Concept and Meaning
Lean Thinking has its origins in the Toyota Production System since 1950s. Womack, et al (1990) were probably the first to use this term in their seminal piece of work "The machine that changed the world". Lean Thinking is a set of principles that redefines the way the organization thinks about waste, value, quality and efficiency. It leads the organization on a path of continuous improvement by relentlessly driving waste out of the operation.
Michael Porter in his work on The Competitive Advantage of the Nations (1980) had identified three generic strategies to be followed by a company. They are cost leadership, differentiation and focus. There was an implicit assumption in the porter's model that a company can adopt only one of these strategies in the long term. Lean Thinking runs contrary to this and shows the way to achieve cost leadership, enhanced customer value and increased quality of product and services.
With the application of Lean Thinking, organization creates a niche for itself through flexible operations, differentiates itself by offering only those product and services that customer needs and achieves cost leadership by reducing all forms of muda - the Japanese term for waste.
Thus, while removing muda or waste from the process, system, organization is one side of the coin, adding value is another side of the same coin. In other words, Lean Thinking and its principles help organization to uncover the muda in its operations and convert the muda into value from the customer point of view. With lean thinking it is possible to do / achieve more and more with less and less of resources, effort and time; within the context of the customer requirements.

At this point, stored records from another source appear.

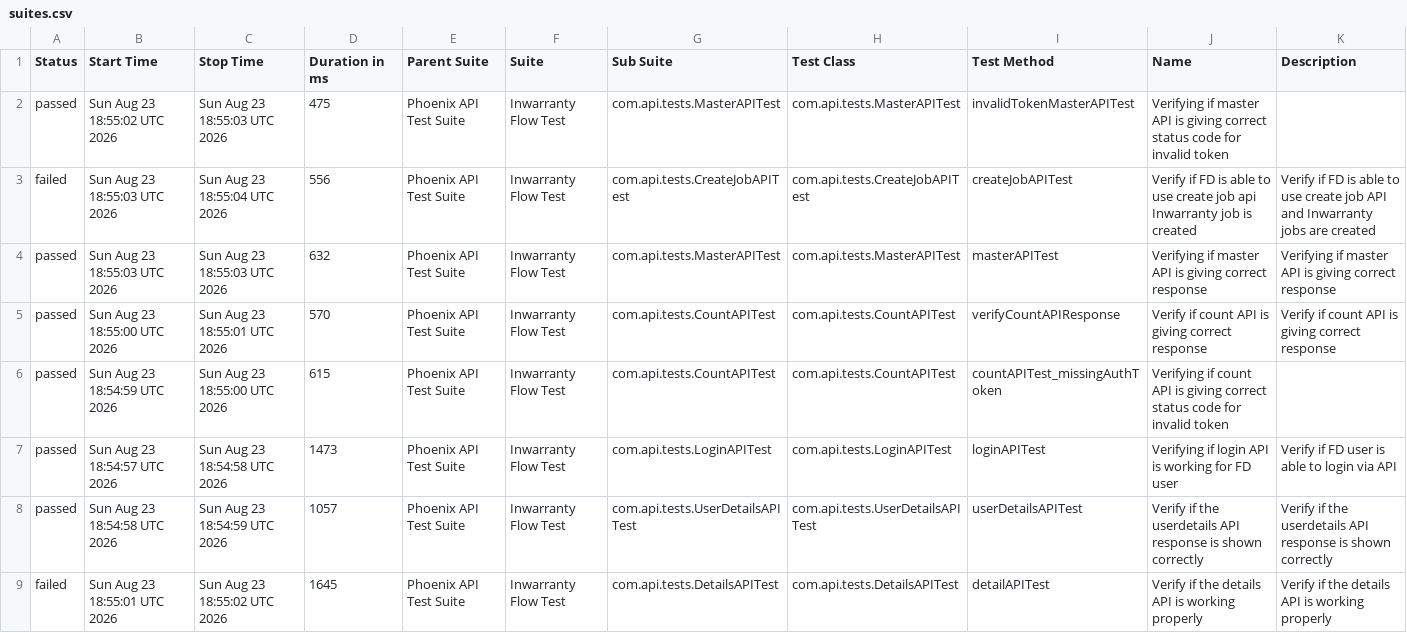
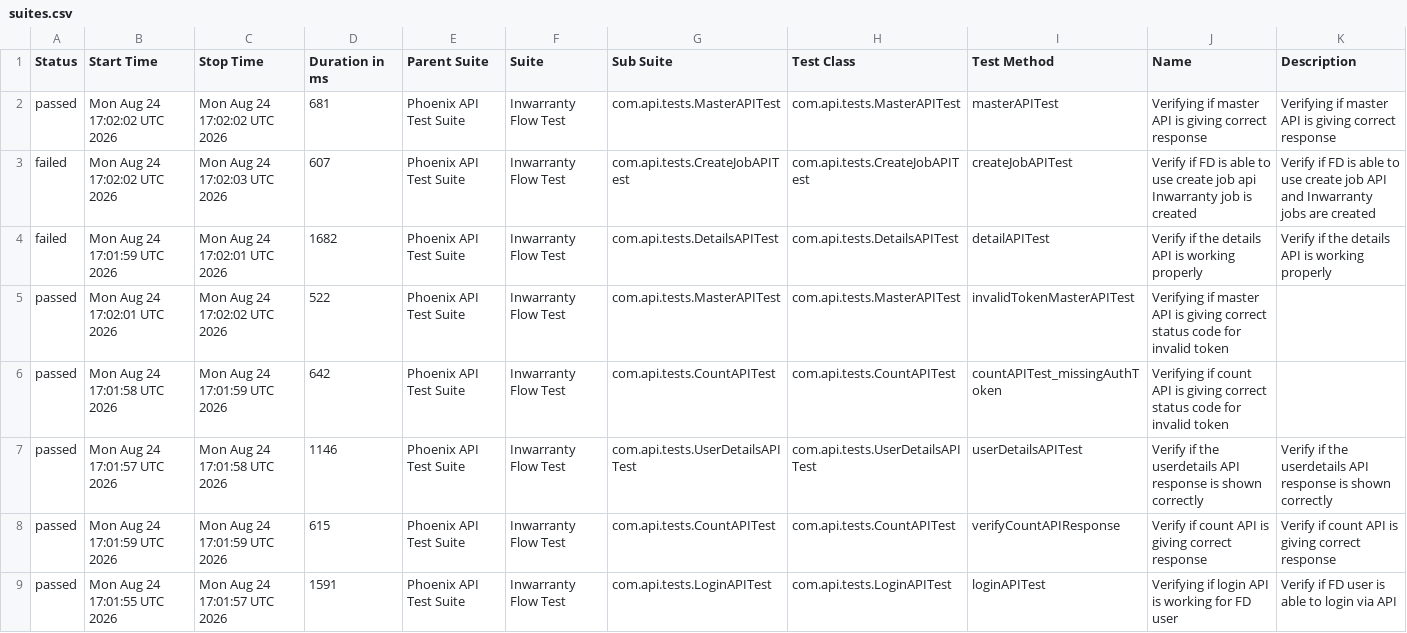
Before and after one commit to Zulminan/PhoenixTestAutomationFramework, a CSV file: data/suites.csv, drawn as a sheet.

```diff
--- a/data/suites.csv
+++ b/data/suites.csv
@@ -1,9 +1,9 @@
 "Status","Start Time","Stop Time","Duration in ms","Parent Suite","Suite","Sub Suite","Test Class","Test Method","Name","Description"
-"passed","Sun Aug 23 18:55:02 UTC 2026","Sun Aug 23 18:55:03 UTC 2026","475","Phoenix API Test Suite","Inwarranty Flow Test","com.api.tests.MasterAPITest","com.api.tests.MasterAPITest","invalidTokenMasterAPITest","Verifying if master API is giving correct status code for invalid token",""
-"failed","Sun Aug 23 18:55:03 UTC 2026","Sun Aug 23 18:55:04 UTC 2026","556","Phoenix API Test Suite","Inwarranty Flow Test","com.api.tests.CreateJobAPITest","com.api.tests.CreateJobAPITest","createJobAPITest","Verify if FD is able to use create job api Inwarranty job is created","Verify if FD is able to use create job API and Inwarranty jobs are created"
-"passed","Sun Aug 23 18:55:03 UTC 2026","Sun Aug 23 18:55:03 UTC 2026","632","Phoenix API Test Suite","Inwarranty Flow Test","com.api.tests.MasterAPITest","com.api.tests.MasterAPITest","masterAPITest","Verifying if master API is giving correct response","Verifying if master API is giving correct response"
-"passed","Sun Aug 23 18:55:00 UTC 2026","Sun Aug 23 18:55:01 UTC 2026","570","Phoenix API Test Suite","Inwarranty Flow Test","com.api.tests.CountAPITest","com.api.tests.CountAPITest","verifyCountAPIResponse","Verify if count API is giving correct response","Verify if count API is giving correct response"
-"passed","Sun Aug 23 18:54:59 UTC 2026","Sun Aug 23 18:55:00 UTC 2026","615","Phoenix API Test Suite","Inwarranty Flow Test","com.api.tests.CountAPITest","com.api.tests.CountAPITest","countAPITest_missingAuthToken","Verifying if count API is giving correct status code for invalid token",""
-"passed","Sun Aug 23 18:54:57 UTC 2026","Sun Aug 23 18:54:58 UTC 2026","1473","Phoenix API Test Suite","Inwarranty Flow Test","com.api.tests.LoginAPITest","com.api.tests.LoginAPITest","loginAPITest","Verifying if login API is working for FD user","Verify if FD user is able to login via API"
-"passed","Sun Aug 23 18:54:58 UTC 2026","Sun Aug 23 18:54:59 UTC 2026","1057","Phoenix API Test Suite","Inwarranty Flow Test","com.api.tests.UserDetailsAPITest","com.api.tests.UserDetailsAPITest","userDetailsAPITest","Verify if the userdetails API response is shown correctly","Verify if the userdetails API response is shown correctly"
-"failed","Sun Aug 23 18:55:01 UTC 2026","Sun Aug 23 18:55:02 UTC 2026","1645","Phoenix API Test Suite","Inwarranty Flow Test","com.api.tests.DetailsAPITest","com.api.tests.DetailsAPITest","detailAPITest","Verify if the details API is working properly","Verify if the details API is working properly"
+"passed","Mon Aug 24 17:02:02 UTC 2026","Mon Aug 24 17:02:02 UTC 2026","681","Phoenix API Test Suite","Inwarranty Flow Test","com.api.tests.MasterAPITest","com.api.tests.MasterAPITest","masterAPITest","Verifying if master API is giving correct response","Verifying if master API is giving correct response"
+"failed","Mon Aug 24 17:02:02 UTC 2026","Mon Aug 24 17:02:03 UTC 2026","607","Phoenix API Test Suite","Inwarranty Flow Test","com.api.tests.CreateJobAPITest","com.api.tests.CreateJobAPITest","createJobAPITest","Verify if FD is able to use create job api Inwarranty job is created","Verify if FD is able to use create job API and Inwarranty jobs are created"
+"failed","Mon Aug 24 17:01:59 UTC 2026","Mon Aug 24 17:02:01 UTC 2026","1682","Phoenix API Test Suite","Inwarranty Flow Test","com.api.tests.DetailsAPITest","com.api.tests.DetailsAPITest","detailAPITest","Verify if the details API is working properly","Verify if the details API is working properly"
+"passed","Mon Aug 24 17:02:01 UTC 2026","Mon Aug 24 17:02:02 UTC 2026","522","Phoenix API Test Suite","Inwarranty Flow Test","com.api.tests.MasterAPITest","com.api.tests.MasterAPITest","invalidTokenMasterAPITest","Verifying if master API is giving correct status code for invalid token",""
+"passed","Mon Aug 24 17:01:58 UTC 2026","Mon Aug 24 17:01:59 UTC 2026","642","Phoenix API Test Suite","Inwarranty Flow Test","com.api.tests.CountAPITest","com.api.tests.CountAPITest","countAPITest_missingAuthToken","Verifying if count API is giving correct status code for invalid token",""
+"passed","Mon Aug 24 17:01:57 UTC 2026","Mon Aug 24 17:01:58 UTC 2026","1146","Phoenix API Test Suite","Inwarranty Flow Test","com.api.tests.UserDetailsAPITest","com.api.tests.UserDetailsAPITest","userDetailsAPITest","Verify if the userdetails API response is shown correctly","Verify if the userdetails API response is shown correctly"
+"passed","Mon Aug 24 17:01:59 UTC 2026","Mon Aug 24 17:01:59 UTC 2026","615","Phoenix API Test Suite","Inwarranty Flow Test","com.api.tests.CountAPITest","com.api.tests.CountAPITest","verifyCountAPIResponse","Verify if count API is giving correct response","Verify if count API is giving correct response"
+"passed","Mon Aug 24 17:01:55 UTC 2026","Mon Aug 24 17:01:57 UTC 2026","1591","Phoenix API Test Suite","Inwarranty Flow Test","com.api.tests.LoginAPITest","com.api.tests.LoginAPITest","loginAPITest","Verifying if login API is working for FD user","Verify if FD user is able to login via API"
```
Also changed, not shown: data/behaviors.csv, 56 other files.
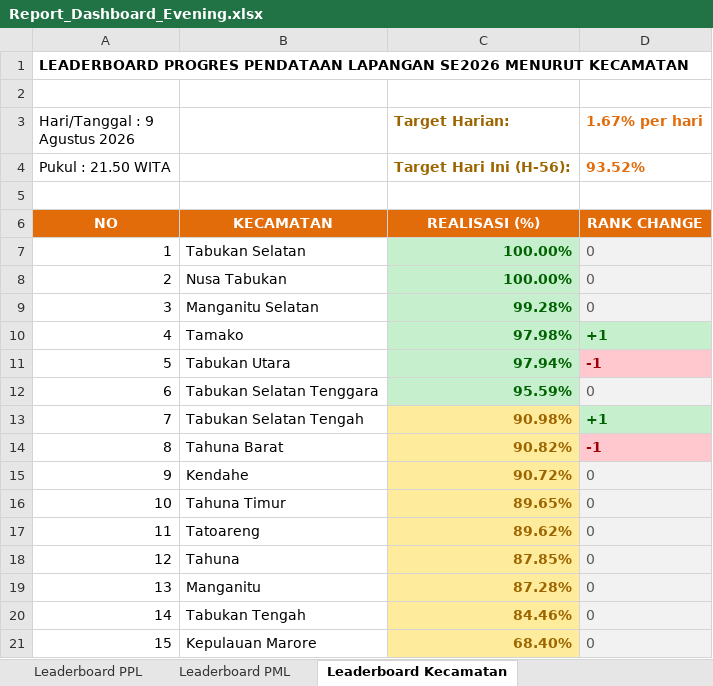
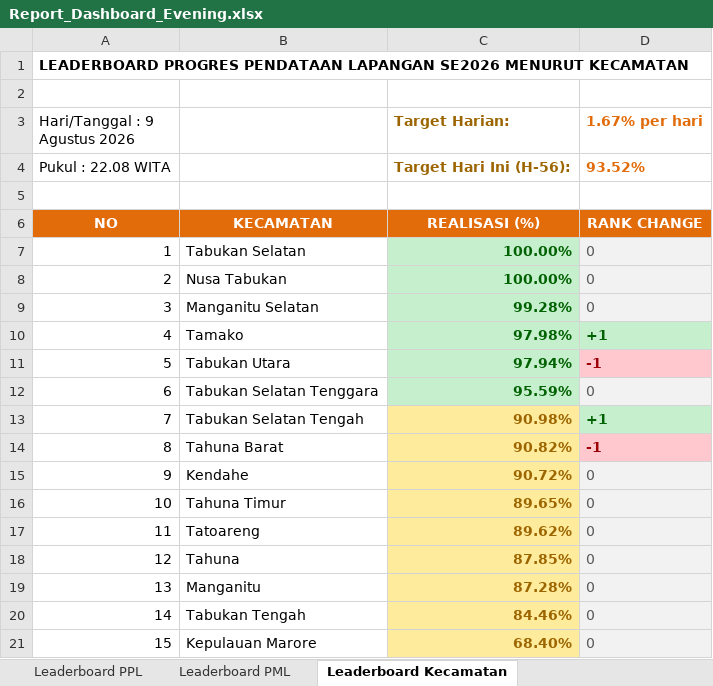
Before and after one commit to danimat15/fasih-sm-scrapper, an Excel workbook: dashboard/public/Report_Dashboard_Evening.xlsx, sheet Leaderboard Kecamatan, drawn as a sheet; values as stored, in another font and other column widths than the file's, no borders; the diff names each change by its address in the sheet, - before the commit and + after, or states it on an @@ line.

```diff
--- a/dashboard/public/Report_Dashboard_Evening.xlsx (sheet Leaderboard Kecamatan)
+++ b/dashboard/public/Report_Dashboard_Evening.xlsx (sheet Leaderboard Kecamatan)
-A4 (Hari/Tanggal : 9 Agustus 2026): Pukul : 21.50 WITA
+A4 (Hari/Tanggal : 9 Agustus 2026): Pukul : 22.08 WITA
```
Also changed, not shown: sheet Leaderboard PML, sheet Monitoring Kecamatan, sheet Leaderboard PPL, dashboard/public/Monev_Pendataan_SE2026_Evening.xlsx, dashboard/public/Monev_Pendataan_SE2026_Latest.xlsx, 10 other files.
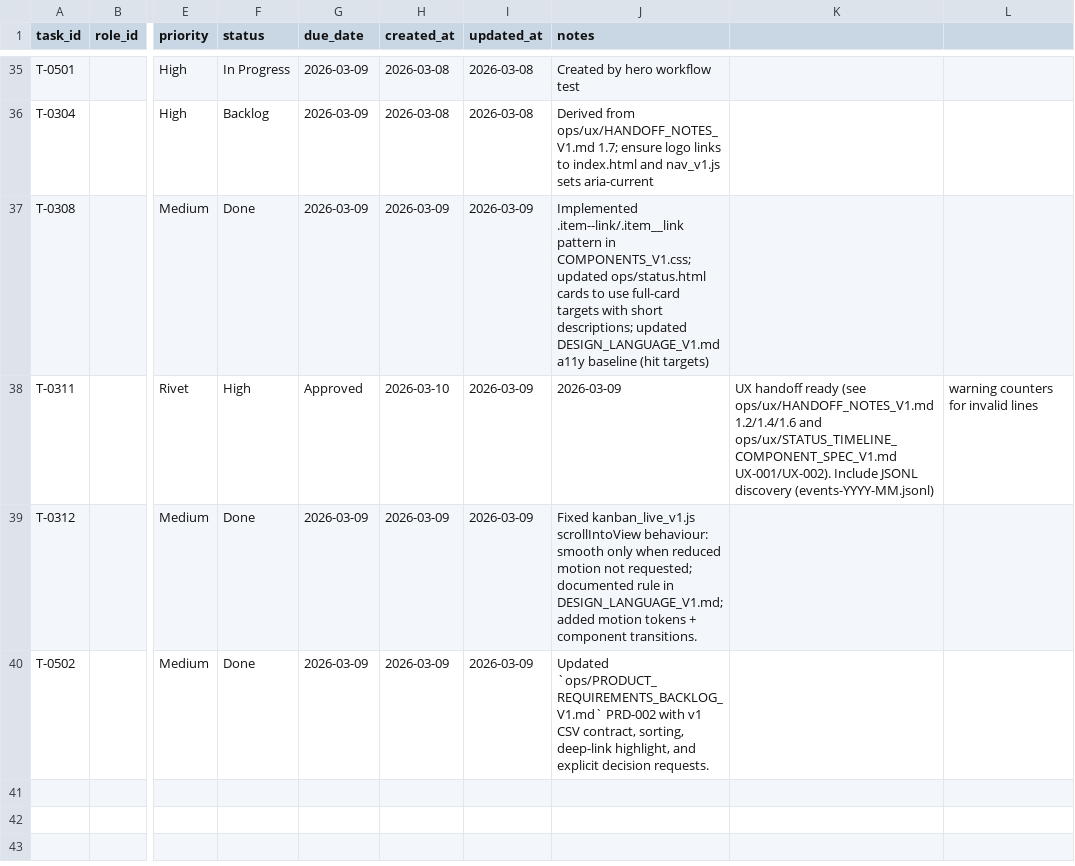
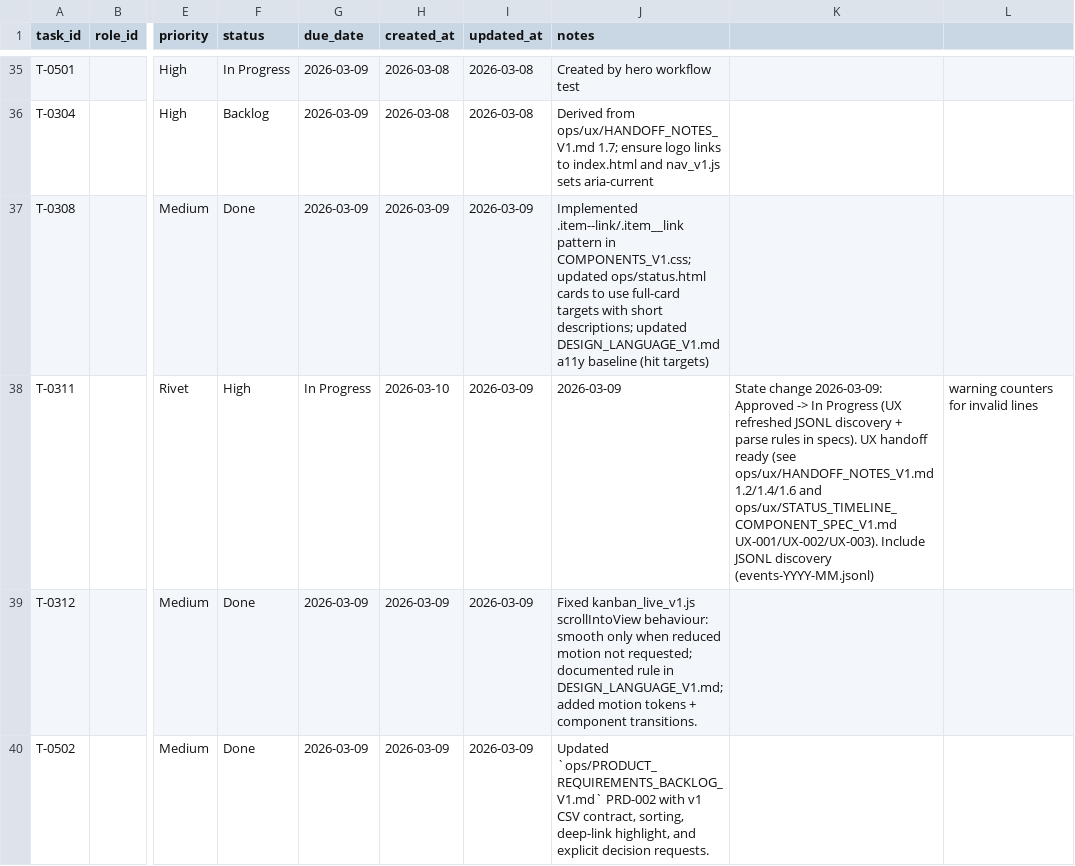
Before and after one commit to mattkdecide/crabbie-ops-dashboard, a CSV file: agent-tasks.csv, drawn as a sheet; only a part is shown, gaps mark what is left out; the diff covers the shown part only; the diff names each change by its address in the sheet, - before the commit and + after, or states it on an @@ line.

```diff
--- a/agent-tasks.csv
+++ b/agent-tasks.csv
-G38 (due_date): Approved
+G38 (due_date): In Progress
-K38: UX handoff ready (see ops/ux/HANDOFF_NOTES_V1.md 1.2/1.4/1.6 and ops/ux/STATUS_TIMELINE_COMPONENT_SPEC_V1.md UX-001/UX-002). Include JSONL…
+K38: State change 2026-03-09: Approved -> In Progress (UX refreshed JSONL discovery + parse rules in specs). UX handoff ready (see ops/ux/HANDOFF_NOTES_V1.md 1.2/1.4/1.6 and ops/ux/STATUS_TIMELINE_COMPONENT_SPEC_V1.md UX-001/UX-002/UX-003). Include JSONL…
```
Also changed, not shown: 1 added row elsewhere in this file, 7 other files.
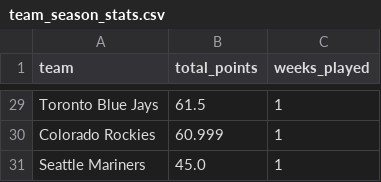
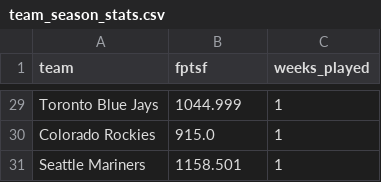
Before and after one commit to afinewinecompany/abl, a CSV file: data/team_season_stats.csv, drawn as a sheet; only a part is shown, gaps mark what is left out; the diff covers the shown part only; the diff names each change by its address in the sheet, - before the commit and + after, or states it on an @@ line.

```diff
--- a/data/team_season_stats.csv
+++ b/data/team_season_stats.csv
-B1: total_points
+B1: fptsf
-B29 (fptsf): 61.5
+B29 (fptsf): 1044.999
-B30 (fptsf): 60.999
+B30 (fptsf): 915.0
-B31 (fptsf): 45.0
+B31 (fptsf): 1158.501
```
Also changed, not shown: 27 edited cells elsewhere in this file, 2 other files.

Womack and Jones (2003) believe and claim that Lean Thinking is counter-intuitive and thus difficult to...